Donatello, Virgin and Child, Florence, Italy, Painted and gilded stucco in a contemporary wood frame, Medieval and Renaissance Galleries, Room 64, Case 4, Mus Ref: A.45-1926 © Victoria and Albert Museum, London
Stylistically, the relief stands on the cusp between ‘medieval’ and ‘renaissance’, suggesting a date in the 1430s or 40s. The Virgin resembles the type of an ancient Roman matron, in severe profile, with crimped hair and straight nose, although her white and blue striped headscarf is typical of the sort of head covering worn by non-elite women in mid-fifteenth-century Italy, perhaps to resonate with the contemporary user, who might well have been a woman. The form of the frame, with its triangular pediment, also reflects the newly fashionable classical style. The painted figures, attributed to the Florentine painter Paolo di Stefano, are in a more conservative style, most notably the semi-nude figure of Eve, which possesses none of the classicising elements found in contemporary sculpture.
Donatello, Virgin and Child Plaquette, Florence, Italy, Bronze, Mus Ref: 5473-1859 © Victoria and Albert Museum, London
The stucco relief was cast after a bronze plaquette by Donatello, which is displayed nearby. Both bronze and stucco could be produced serially, using moulds, but while bronze was comparatively costly, stucco was an inexpensive material. It could, however, be painted and gilded, and set in a frame, as here, to create the impression of a more materially sumptuous object. Inexpensive stucco reliefs could be bought ‘off the peg’ in the artist’s workshop, or customised for the client. Our Virgin and Child is testimony to the growing market for affordable domestic images amongst the middle class, as distinct from elite families such as the Medici, and the development of new, inexpensive reproductive techniques to meet demand.
One of the things that make our Virgin and Child so appealing is that we can easily imagine how it was displayed. It still preserves the iron ring, at the top of the pediment, from which it was suspended, and there are hinges on either side of the frame, suggesting that it once had wings that could be closed over the image. It would be kept closed when not in use, and opened for prayer: the practice of concealing and revealing added to the drama of devotion and contributed to the sacred aura of the image itself. Hanging on the wall, probably in a bedroom, an image of the Virgin and Child – even from behind closed doors – sanctified the room; smaller ones, such as this – its total height, including the frame, is only 36.5 cm – could also be taken down and held in the hands, or even kissed, during the most intimate moments of prayer.
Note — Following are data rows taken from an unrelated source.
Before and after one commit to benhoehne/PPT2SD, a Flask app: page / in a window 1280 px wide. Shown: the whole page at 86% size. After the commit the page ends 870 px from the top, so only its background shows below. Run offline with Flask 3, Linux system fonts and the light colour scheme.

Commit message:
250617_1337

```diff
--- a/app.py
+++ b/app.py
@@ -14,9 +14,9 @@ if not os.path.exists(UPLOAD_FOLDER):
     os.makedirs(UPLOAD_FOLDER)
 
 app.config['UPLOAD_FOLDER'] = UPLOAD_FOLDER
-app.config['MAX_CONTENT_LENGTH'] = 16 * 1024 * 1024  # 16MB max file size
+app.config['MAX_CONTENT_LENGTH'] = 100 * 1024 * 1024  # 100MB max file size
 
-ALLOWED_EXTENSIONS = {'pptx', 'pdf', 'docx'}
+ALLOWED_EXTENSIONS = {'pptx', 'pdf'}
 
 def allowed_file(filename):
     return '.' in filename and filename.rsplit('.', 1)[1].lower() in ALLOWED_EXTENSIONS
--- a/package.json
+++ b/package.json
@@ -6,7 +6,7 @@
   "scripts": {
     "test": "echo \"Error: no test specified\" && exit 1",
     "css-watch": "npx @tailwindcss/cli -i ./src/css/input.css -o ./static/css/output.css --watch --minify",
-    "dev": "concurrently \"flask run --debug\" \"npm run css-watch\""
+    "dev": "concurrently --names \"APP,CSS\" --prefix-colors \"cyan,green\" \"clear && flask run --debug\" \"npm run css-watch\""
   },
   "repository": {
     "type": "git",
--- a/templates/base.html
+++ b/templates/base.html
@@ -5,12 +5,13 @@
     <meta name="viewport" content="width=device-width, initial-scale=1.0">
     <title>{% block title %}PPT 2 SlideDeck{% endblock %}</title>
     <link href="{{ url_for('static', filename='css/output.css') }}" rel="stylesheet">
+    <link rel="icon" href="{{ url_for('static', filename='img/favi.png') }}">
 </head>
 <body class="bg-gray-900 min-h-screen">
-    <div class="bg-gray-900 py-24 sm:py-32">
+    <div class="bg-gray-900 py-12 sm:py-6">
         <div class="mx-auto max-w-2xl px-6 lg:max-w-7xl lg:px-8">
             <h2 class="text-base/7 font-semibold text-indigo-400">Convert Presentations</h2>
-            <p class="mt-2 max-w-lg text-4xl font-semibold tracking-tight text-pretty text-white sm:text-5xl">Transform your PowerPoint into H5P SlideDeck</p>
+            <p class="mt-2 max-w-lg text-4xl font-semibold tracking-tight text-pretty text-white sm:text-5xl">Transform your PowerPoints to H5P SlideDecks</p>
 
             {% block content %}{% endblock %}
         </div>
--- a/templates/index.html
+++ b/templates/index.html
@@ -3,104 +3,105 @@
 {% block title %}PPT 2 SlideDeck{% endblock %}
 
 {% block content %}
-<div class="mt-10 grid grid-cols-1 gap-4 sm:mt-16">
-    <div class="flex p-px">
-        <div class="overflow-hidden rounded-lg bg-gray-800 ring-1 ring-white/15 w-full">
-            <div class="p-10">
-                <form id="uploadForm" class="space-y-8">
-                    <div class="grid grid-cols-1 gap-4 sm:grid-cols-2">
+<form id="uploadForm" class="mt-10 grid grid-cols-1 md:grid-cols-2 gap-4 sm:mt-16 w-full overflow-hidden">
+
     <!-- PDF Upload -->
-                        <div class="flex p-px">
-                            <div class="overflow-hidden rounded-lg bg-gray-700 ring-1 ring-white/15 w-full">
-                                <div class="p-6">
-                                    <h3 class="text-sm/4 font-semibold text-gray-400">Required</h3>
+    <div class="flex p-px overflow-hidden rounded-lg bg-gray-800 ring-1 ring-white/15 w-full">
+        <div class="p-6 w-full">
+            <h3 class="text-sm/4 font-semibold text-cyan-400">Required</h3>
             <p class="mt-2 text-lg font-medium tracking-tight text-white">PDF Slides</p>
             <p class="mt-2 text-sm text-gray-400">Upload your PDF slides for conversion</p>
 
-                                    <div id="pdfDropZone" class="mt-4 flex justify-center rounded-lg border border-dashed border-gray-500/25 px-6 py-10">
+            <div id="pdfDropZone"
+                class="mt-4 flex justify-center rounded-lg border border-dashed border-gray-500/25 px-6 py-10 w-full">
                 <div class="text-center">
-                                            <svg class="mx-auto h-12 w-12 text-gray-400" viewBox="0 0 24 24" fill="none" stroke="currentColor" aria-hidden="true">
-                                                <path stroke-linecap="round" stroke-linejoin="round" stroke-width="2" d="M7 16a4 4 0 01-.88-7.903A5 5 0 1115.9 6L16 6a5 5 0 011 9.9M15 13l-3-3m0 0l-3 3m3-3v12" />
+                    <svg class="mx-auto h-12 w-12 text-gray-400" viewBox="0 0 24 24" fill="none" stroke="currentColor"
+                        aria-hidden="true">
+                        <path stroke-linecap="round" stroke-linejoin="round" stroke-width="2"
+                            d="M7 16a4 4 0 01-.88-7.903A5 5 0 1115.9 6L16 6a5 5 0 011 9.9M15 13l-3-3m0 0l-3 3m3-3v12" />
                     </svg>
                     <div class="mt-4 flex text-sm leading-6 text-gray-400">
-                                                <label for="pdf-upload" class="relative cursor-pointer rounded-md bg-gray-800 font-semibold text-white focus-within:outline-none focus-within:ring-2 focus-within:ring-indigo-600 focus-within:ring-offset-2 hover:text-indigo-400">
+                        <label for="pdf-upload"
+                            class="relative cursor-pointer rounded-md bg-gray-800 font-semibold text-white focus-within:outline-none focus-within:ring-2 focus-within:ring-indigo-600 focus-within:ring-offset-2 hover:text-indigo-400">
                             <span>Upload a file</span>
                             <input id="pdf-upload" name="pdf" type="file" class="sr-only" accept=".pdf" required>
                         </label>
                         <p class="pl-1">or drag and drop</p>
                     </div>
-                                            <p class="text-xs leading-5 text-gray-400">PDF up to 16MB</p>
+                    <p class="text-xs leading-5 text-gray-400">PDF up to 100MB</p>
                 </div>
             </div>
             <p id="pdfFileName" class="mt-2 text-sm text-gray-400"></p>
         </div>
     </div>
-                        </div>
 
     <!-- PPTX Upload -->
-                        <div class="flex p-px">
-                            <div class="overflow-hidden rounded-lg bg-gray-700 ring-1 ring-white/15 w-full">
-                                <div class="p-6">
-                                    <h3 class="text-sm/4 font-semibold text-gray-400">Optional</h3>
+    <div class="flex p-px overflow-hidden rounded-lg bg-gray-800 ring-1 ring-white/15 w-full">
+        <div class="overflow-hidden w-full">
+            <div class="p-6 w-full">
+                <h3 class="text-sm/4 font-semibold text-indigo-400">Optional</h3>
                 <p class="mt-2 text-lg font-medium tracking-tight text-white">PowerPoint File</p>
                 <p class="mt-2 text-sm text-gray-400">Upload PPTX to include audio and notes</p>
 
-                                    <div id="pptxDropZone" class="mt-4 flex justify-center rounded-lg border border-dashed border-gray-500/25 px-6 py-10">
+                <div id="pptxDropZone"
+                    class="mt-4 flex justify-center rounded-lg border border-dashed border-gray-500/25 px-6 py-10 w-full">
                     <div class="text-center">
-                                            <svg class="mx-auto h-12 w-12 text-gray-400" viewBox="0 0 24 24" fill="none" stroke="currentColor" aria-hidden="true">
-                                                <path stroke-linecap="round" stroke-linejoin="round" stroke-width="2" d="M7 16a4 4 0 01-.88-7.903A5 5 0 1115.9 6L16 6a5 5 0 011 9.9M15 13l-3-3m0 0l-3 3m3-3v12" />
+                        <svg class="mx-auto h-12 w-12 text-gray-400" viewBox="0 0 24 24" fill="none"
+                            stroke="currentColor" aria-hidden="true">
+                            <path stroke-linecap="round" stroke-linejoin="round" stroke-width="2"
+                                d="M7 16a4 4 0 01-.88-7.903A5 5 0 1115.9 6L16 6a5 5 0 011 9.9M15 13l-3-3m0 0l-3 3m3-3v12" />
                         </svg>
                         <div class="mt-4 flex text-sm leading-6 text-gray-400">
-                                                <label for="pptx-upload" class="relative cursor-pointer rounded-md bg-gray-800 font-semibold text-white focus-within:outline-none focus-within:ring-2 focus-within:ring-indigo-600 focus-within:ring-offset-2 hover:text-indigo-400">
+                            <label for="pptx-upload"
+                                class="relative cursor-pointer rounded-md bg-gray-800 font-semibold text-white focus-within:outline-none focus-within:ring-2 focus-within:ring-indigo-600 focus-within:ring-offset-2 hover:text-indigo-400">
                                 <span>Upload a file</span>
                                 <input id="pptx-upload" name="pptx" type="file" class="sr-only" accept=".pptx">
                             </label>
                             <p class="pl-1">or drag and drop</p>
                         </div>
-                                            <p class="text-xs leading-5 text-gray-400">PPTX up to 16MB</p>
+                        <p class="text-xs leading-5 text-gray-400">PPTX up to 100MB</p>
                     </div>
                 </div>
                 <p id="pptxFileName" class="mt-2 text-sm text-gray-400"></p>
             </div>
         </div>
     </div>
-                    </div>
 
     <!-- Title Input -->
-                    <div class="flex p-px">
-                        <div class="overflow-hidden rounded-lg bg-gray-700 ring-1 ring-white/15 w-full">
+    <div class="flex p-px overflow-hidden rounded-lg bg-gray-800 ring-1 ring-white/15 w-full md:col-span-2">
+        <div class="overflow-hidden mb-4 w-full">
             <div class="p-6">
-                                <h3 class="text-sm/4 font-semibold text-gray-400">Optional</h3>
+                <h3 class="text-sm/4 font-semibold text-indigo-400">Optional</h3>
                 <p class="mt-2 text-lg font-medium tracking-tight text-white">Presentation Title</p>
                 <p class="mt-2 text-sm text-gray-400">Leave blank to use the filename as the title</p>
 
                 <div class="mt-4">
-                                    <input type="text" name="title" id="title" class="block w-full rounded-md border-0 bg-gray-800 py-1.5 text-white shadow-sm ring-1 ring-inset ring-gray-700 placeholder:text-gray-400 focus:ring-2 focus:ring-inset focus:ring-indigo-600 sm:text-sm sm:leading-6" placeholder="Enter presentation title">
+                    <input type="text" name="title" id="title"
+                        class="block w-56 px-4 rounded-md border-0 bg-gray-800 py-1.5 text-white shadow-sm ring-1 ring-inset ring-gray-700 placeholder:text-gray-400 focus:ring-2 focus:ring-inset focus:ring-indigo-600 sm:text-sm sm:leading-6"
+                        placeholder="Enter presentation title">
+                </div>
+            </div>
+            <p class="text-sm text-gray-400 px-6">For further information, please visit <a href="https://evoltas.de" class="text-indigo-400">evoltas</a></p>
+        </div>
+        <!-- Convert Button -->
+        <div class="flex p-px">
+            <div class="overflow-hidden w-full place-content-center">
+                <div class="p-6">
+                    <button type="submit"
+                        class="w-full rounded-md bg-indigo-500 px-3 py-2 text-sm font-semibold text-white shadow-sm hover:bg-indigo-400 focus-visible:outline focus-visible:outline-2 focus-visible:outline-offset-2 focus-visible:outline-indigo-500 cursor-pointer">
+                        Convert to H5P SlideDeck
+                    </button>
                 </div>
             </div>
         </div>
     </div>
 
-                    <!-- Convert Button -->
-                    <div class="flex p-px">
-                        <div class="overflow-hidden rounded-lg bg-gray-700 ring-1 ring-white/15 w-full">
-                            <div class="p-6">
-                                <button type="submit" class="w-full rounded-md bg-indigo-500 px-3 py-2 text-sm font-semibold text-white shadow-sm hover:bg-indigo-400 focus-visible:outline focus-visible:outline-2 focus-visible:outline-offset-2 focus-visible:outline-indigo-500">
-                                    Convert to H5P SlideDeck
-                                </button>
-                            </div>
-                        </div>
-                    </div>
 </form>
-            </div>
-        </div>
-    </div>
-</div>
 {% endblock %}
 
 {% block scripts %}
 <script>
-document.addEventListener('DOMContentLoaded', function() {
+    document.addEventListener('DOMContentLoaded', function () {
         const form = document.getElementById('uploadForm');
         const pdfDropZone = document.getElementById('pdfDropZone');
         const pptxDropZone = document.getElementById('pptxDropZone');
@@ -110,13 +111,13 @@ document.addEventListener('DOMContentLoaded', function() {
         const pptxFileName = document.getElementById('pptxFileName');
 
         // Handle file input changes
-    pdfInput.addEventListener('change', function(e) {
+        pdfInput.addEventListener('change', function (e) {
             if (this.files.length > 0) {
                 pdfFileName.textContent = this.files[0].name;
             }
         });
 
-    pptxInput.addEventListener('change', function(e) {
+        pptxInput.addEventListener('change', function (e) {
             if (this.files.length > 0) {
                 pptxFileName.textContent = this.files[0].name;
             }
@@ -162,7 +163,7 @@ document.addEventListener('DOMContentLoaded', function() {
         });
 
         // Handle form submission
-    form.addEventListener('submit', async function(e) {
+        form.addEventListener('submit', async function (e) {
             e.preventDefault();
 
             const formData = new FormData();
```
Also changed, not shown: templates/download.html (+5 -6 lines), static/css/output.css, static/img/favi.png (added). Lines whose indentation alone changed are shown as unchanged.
Urban audiences were encouraged by preachers to measure their private lives against ideals of pious behaviour. St Antoninus, Archbishop of Florence (1389-1449), recommended mothers to show their children the image of the Virgin and Child displayed in their homes, as exemplary behavioural models, eloquent testimony to the potency images such as this possessed for ordinary people going about their daily lives.
“Twenty Objects for Twenty Years” is a series of articles written by Paula Nuttall, Director of the Late Medieval to Early Renaissance Year Course, exploring some of her favourite pieces in the V&A’s extensive Renaissance collections along with contributions from students and museum staff. You can find the rest of the series along with other posts from the Learning Department at the V&A on their blog.